**WHAT IS NEEDED:**
Copy the listing exactly, images excluded.

**SUPPLIED DATA:**
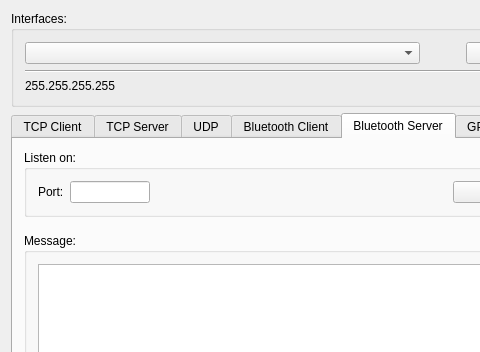
Above: mainwindow.ui from rookiepeng/comm-test before the change; both pictures show x 0 to 480 and y 0 to 352 of the 571 by 581 pixel window. Below: the same form after it.
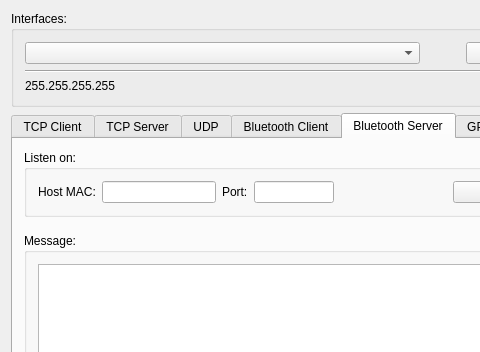
That is the form after the change. The open tabs and pages were chosen to show the change. Icons and pictures are not drawn.

Diff of the .ui file:
```diff
--- a/mainwindow.ui
+++ b/mainwindow.ui
@@ -808,6 +808,16 @@
           <layout class="QVBoxLayout" name="verticalLayout_17">
            <item>
             <layout class="QHBoxLayout" name="horizontalLayout_11">
+             <item>
+              <widget class="QLabel" name="label_2">
+               <property name="text">
+                <string>Host MAC:</string>
+               </property>
+              </widget>
+             </item>
+             <item>
+              <widget class="QLineEdit" name="lineEdit"/>
+             </item>
              <item>
               <widget class="QLabel" name="label_listenPort_3">
                <property name="sizePolicy">
```
Left out of the diff: 23 changed lines with no effect on the pictures.
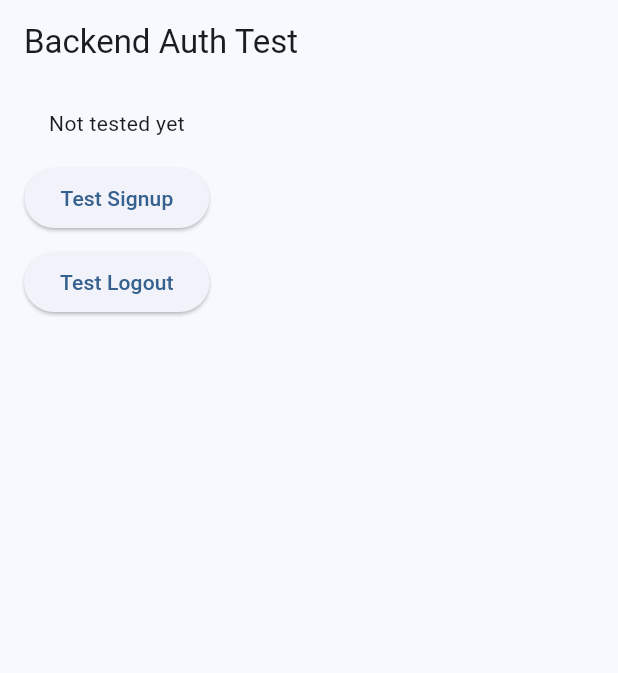
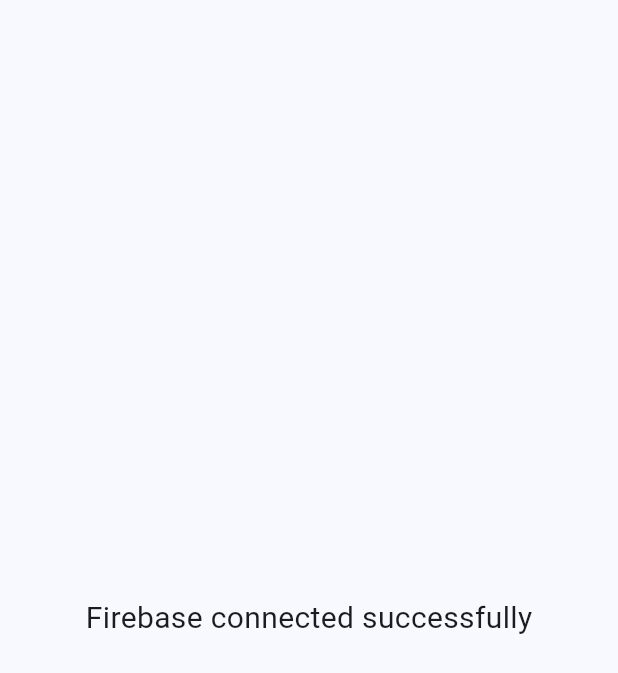
Before and after one commit to Maharjanprayab/Early_carer_assitance_app, a Flutter app: the screen it shows after launch, on a phone screen of 412 x 824 dp. Shown: the top 673 px of the screen. Run offline on Flutter 3.47's test engine with Material 3 defaults, Android fonts, the light colour scheme and no system bars; our stand-ins replace cloud_firestore, firebase_auth, firebase_core, firebase_storage; accounts and stored records are empty.

Commit message:
Configure Firebase initialization

```diff
--- a/lib/main.dart
+++ b/lib/main.dart
@@ -2,7 +2,6 @@
 import 'package:firebase_core/firebase_core.dart';
 
 import 'firebase_options.dart';
-import 'screens/auth/test_auth_screen.dart';
 
 void main() async {
   WidgetsFlutterBinding.ensureInitialized();
@@ -26,7 +25,23 @@
         useMaterial3: true,
         colorSchemeSeed: Colors.blue,
       ),
-      home: const TestAuthScreen(),
+      home: const FirebaseConnectionTestScreen(),
     );
   }
 }
+
+class FirebaseConnectionTestScreen extends StatelessWidget {
+  const FirebaseConnectionTestScreen({super.key});
+
+  @override
+  Widget build(BuildContext context) {
+    return const Scaffold(
+      body: Center(
+        child: Text(
+          'Firebase connected successfully',
+          style: TextStyle(fontSize: 20),
+        ),
+      ),
+    );
+  }
+}
```
Also changed, not shown: firebase.json, 1 other file.
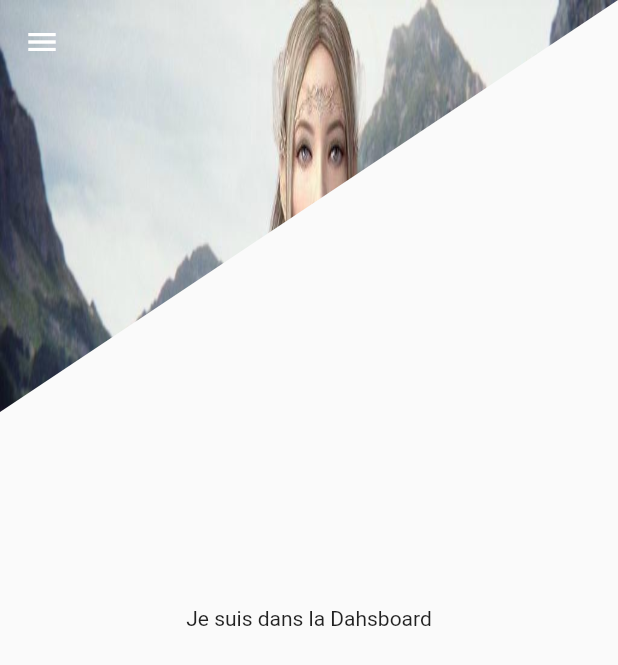
After one commit to ackwrit/musicIpssi, a Flutter app: the DashBoard screen opened directly, on a phone screen of 412 x 824 dp. The commit adds this screen. Shown: the top 665 px of the screen. Run offline on Flutter 3.47's test engine with Material 2 defaults, Android fonts, the light colour scheme and no system bars; our stand-ins replace cloud_firestore, firebase_auth, firebase_core, firebase_storage; accounts and stored records are empty.

Commit message:
Mise à jour 13h du 04/05/2022 version 2

```diff
--- a/lib/Model/Music.dart
+++ b/lib/Model/Music.dart
@@ -1,5 +1,6 @@
 
 import 'package:cloud_firestore/cloud_firestore.dart';
+import 'package:musicipssi/library/lib.dart';
 
 class Music {
   //Attributs
@@ -49,6 +50,3 @@ class Music {
 
   //Méthode
 }
-
-
-enum type {rap,soul,techno,rock,zouk,reggae,rnb,jazz}
--- /dev/null
+++ b/lib/View/DashBoard.dart
@@ -0,0 +1,60 @@
+import 'package:flutter/material.dart';
+import 'package:musicipssi/modelView/fondEcran.dart';
+import 'package:musicipssi/modelView/myDrawer.dart';
+
+class DashBoard extends StatefulWidget{
+  @override
+  State<StatefulWidget> createState() {
+    // TODO: implement createState
+    return DashBoardState();
+  }
+
+}
+
+class DashBoardState extends State<DashBoard>{
+  @override
+  Widget build(BuildContext context) {
+    // TODO: implement build
+    return Scaffold(
+      //Burger
+      drawer: Container(
+        child:  myDrawer(),
+        width: MediaQuery.of(context).size.width/3,
+        height: MediaQuery.of(context).size.height,
+        decoration: const BoxDecoration(
+            color: Colors.white,
+          borderRadius: BorderRadius.only(bottomRight: Radius.circular(40))
+        ),
+
+      ),
+
+      ////
+      appBar: AppBar(
+        backgroundColor: Colors.transparent,
+        elevation: 0.0,
+      ),
+      extendBodyBehindAppBar: true,
+      //extendBody: true,
+
+      body: Stack(
+        children: [
+
+          FondEcran(),
+          Center(
+            child: bodyPage(),
+          ),
+
+
+        ],
+      ),
+
+
+    );
+
+
+  }
+  Widget bodyPage(){
+    return const Text("Je suis dans la Dahsboard");
+  }
+
+}
--- a/lib/fonctions/FirestoreHelper.dart
+++ b/lib/fonctions/FirestoreHelper.dart
@@ -16,7 +16,9 @@ class FirestoreHelper {
 
 
       //Inscription un utilisateur
-    Future register(String prenom , String nom , String mail , String password) async {
+
+
+    Future <Profil> register(String prenom , String nom , String mail , String password) async {
       UserCredential resultat = await auth.createUserWithEmailAndPassword(email: mail, password: password);
       String uid = resultat.user!.uid;
       Map<String,dynamic> map = {
@@ -27,6 +29,7 @@ class FirestoreHelper {
           "ISCONNECTED": true,
         };
       addUser(uid,map);
+      return getProfil(uid);
     }
 
 
--- /dev/null
+++ b/lib/library/constant.dart
@@ -0,0 +1,4 @@
+import 'package:musicipssi/Model/Profil.dart';
+
+late Profil MonUser;
+enum type {rap,soul,techno,rock,zouk,reggae,rnb,jazz}
--- /dev/null
+++ b/lib/library/lib.dart
@@ -0,0 +1,3 @@
+library lib.dart;
+
+export 'constant.dart';
--- /dev/null
+++ b/lib/modelView/fondEcran.dart
@@ -0,0 +1,33 @@
+import 'package:flutter/material.dart';
+import 'package:musicipssi/modelView/customPath.dart';
+
+class FondEcran extends StatefulWidget{
+  @override
+  State<StatefulWidget> createState() {
+    // TODO: implement createState
+    return FondEcranState();
+  }
+
+}
+
+class FondEcranState extends State<FondEcran>{
+  @override
+  Widget build(BuildContext context) {
+    // TODO: implement build
+    return ClipPath(
+        clipper: customPath(),
+        child : Container(
+          width: MediaQuery.of(context).size.width,
+          height: MediaQuery.of(context).size.height,
+          decoration: const BoxDecoration(
+              image: DecorationImage(
+                  image: AssetImage("assets/ange-5l.jpg"),
+                  fit: BoxFit.fill
+
+              )
+          ),
+        )
+    );
+  }
+
+}
```
Also changed, not shown: lib/Controller/Inscription.dart (+11 -2 lines), lib/Controller/connexion.dart (+11 -0 lines), lib/main.dart (+2 -17 lines), lib/modelView/ImageRond.dart (added, +39 -0 lines), lib/modelView/myDrawer.dart (added, +35 -0 lines).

**OUTPUT FOR THIS EXERCISE:**
Above: mainwindow.ui from rookiepeng/comm-test before the change; both pictures show x 0 to 480 and y 0 to 352 of the 571 by 581 pixel window. Below: the same form after it.
That is the form after the change. The open tabs and pages were chosen to show the change. Icons and pictures are not drawn.

Diff of the .ui file:
```diff
--- a/mainwindow.ui
+++ b/mainwindow.ui
@@ -808,6 +808,16 @@
           <layout class="QVBoxLayout" name="verticalLayout_17">
            <item>
             <layout class="QHBoxLayout" name="horizontalLayout_11">
+             <item>
+              <widget class="QLabel" name="label_2">
+               <property name="text">
+                <string>Host MAC:</string>
+               </property>
+              </widget>
+             </item>
+             <item>
+              <widget class="QLineEdit" name="lineEdit"/>
+             </item>
              <item>
               <widget class="QLabel" name="label_listenPort_3">
                <property name="sizePolicy">
```
Left out of the diff: 23 changed lines with no effect on the pictures.
Before and after one commit to Maharjanprayab/Early_carer_assitance_app, a Flutter app: the screen it shows after launch, on a phone screen of 412 x 824 dp. Shown: the top 673 px of the screen. Run offline on Flutter 3.47's test engine with Material 3 defaults, Android fonts, the light colour scheme and no system bars; our stand-ins replace cloud_firestore, firebase_auth, firebase_core, firebase_storage; accounts and stored records are empty.

Commit message:
Configure Firebase initialization

```diff
--- a/lib/main.dart
+++ b/lib/main.dart
@@ -2,7 +2,6 @@
 import 'package:firebase_core/firebase_core.dart';
 
 import 'firebase_options.dart';
-import 'screens/auth/test_auth_screen.dart';
 
 void main() async {
   WidgetsFlutterBinding.ensureInitialized();
@@ -26,7 +25,23 @@
         useMaterial3: true,
         colorSchemeSeed: Colors.blue,
       ),
-      home: const TestAuthScreen(),
+      home: const FirebaseConnectionTestScreen(),
     );
   }
 }
+
+class FirebaseConnectionTestScreen extends StatelessWidget {
+  const FirebaseConnectionTestScreen({super.key});
+
+  @override
+  Widget build(BuildContext context) {
+    return const Scaffold(
+      body: Center(
+        child: Text(
+          'Firebase connected successfully',
+          style: TextStyle(fontSize: 20),
+        ),
+      ),
+    );
+  }
+}
```
Also changed, not shown: firebase.json, 1 other file.
After one commit to ackwrit/musicIpssi, a Flutter app: the DashBoard screen opened directly, on a phone screen of 412 x 824 dp. The commit adds this screen. Shown: the top 665 px of the screen. Run offline on Flutter 3.47's test engine with Material 2 defaults, Android fonts, the light colour scheme and no system bars; our stand-ins replace cloud_firestore, firebase_auth, firebase_core, firebase_storage; accounts and stored records are empty.

Commit message:
Mise à jour 13h du 04/05/2022 version 2

```diff
--- a/lib/Model/Music.dart
+++ b/lib/Model/Music.dart
@@ -1,5 +1,6 @@
 
 import 'package:cloud_firestore/cloud_firestore.dart';
+import 'package:musicipssi/library/lib.dart';
 
 class Music {
   //Attributs
@@ -49,6 +50,3 @@ class Music {
 
   //Méthode
 }
-
-
-enum type {rap,soul,techno,rock,zouk,reggae,rnb,jazz}
--- /dev/null
+++ b/lib/View/DashBoard.dart
@@ -0,0 +1,60 @@
+import 'package:flutter/material.dart';
+import 'package:musicipssi/modelView/fondEcran.dart';
+import 'package:musicipssi/modelView/myDrawer.dart';
+
+class DashBoard extends StatefulWidget{
+  @override
+  State<StatefulWidget> createState() {
+    // TODO: implement createState
+    return DashBoardState();
+  }
+
+}
+
+class DashBoardState extends State<DashBoard>{
+  @override
+  Widget build(BuildContext context) {
+    // TODO: implement build
+    return Scaffold(
+      //Burger
+      drawer: Container(
+        child:  myDrawer(),
+        width: MediaQuery.of(context).size.width/3,
+        height: MediaQuery.of(context).size.height,
+        decoration: const BoxDecoration(
+            color: Colors.white,
+          borderRadius: BorderRadius.only(bottomRight: Radius.circular(40))
+        ),
+
+      ),
+
+      ////
+      appBar: AppBar(
+        backgroundColor: Colors.transparent,
+        elevation: 0.0,
+      ),
+      extendBodyBehindAppBar: true,
+      //extendBody: true,
+
+      body: Stack(
+        children: [
+
+          FondEcran(),
+          Center(
+            child: bodyPage(),
+          ),
+
+
+        ],
+      ),
+
+
+    );
+
+
+  }
+  Widget bodyPage(){
+    return const Text("Je suis dans la Dahsboard");
+  }
+
+}
--- a/lib/fonctions/FirestoreHelper.dart
+++ b/lib/fonctions/FirestoreHelper.dart
@@ -16,7 +16,9 @@ class FirestoreHelper {
 
 
       //Inscription un utilisateur
-    Future register(String prenom , String nom , String mail , String password) async {
+
+
+    Future <Profil> register(String prenom , String nom , String mail , String password) async {
       UserCredential resultat = await auth.createUserWithEmailAndPassword(email: mail, password: password);
       String uid = resultat.user!.uid;
       Map<String,dynamic> map = {
@@ -27,6 +29,7 @@ class FirestoreHelper {
           "ISCONNECTED": true,
         };
       addUser(uid,map);
+      return getProfil(uid);
     }
 
 
--- /dev/null
+++ b/lib/library/constant.dart
@@ -0,0 +1,4 @@
+import 'package:musicipssi/Model/Profil.dart';
+
+late Profil MonUser;
+enum type {rap,soul,techno,rock,zouk,reggae,rnb,jazz}
--- /dev/null
+++ b/lib/library/lib.dart
@@ -0,0 +1,3 @@
+library lib.dart;
+
+export 'constant.dart';
--- /dev/null
+++ b/lib/modelView/fondEcran.dart
@@ -0,0 +1,33 @@
+import 'package:flutter/material.dart';
+import 'package:musicipssi/modelView/customPath.dart';
+
+class FondEcran extends StatefulWidget{
+  @override
+  State<StatefulWidget> createState() {
+    // TODO: implement createState
+    return FondEcranState();
+  }
+
+}
+
+class FondEcranState extends State<FondEcran>{
+  @override
+  Widget build(BuildContext context) {
+    // TODO: implement build
+    return ClipPath(
+        clipper: customPath(),
+        child : Container(
+          width: MediaQuery.of(context).size.width,
+          height: MediaQuery.of(context).size.height,
+          decoration: const BoxDecoration(
+              image: DecorationImage(
+                  image: AssetImage("assets/ange-5l.jpg"),
+                  fit: BoxFit.fill
+
+              )
+          ),
+        )
+    );
+  }
+
+}
```
Also changed, not shown: lib/Controller/Inscription.dart (+11 -2 lines), lib/Controller/connexion.dart (+11 -0 lines), lib/main.dart (+2 -17 lines), lib/modelView/ImageRond.dart (added, +39 -0 lines), lib/modelView/myDrawer.dart (added, +35 -0 lines).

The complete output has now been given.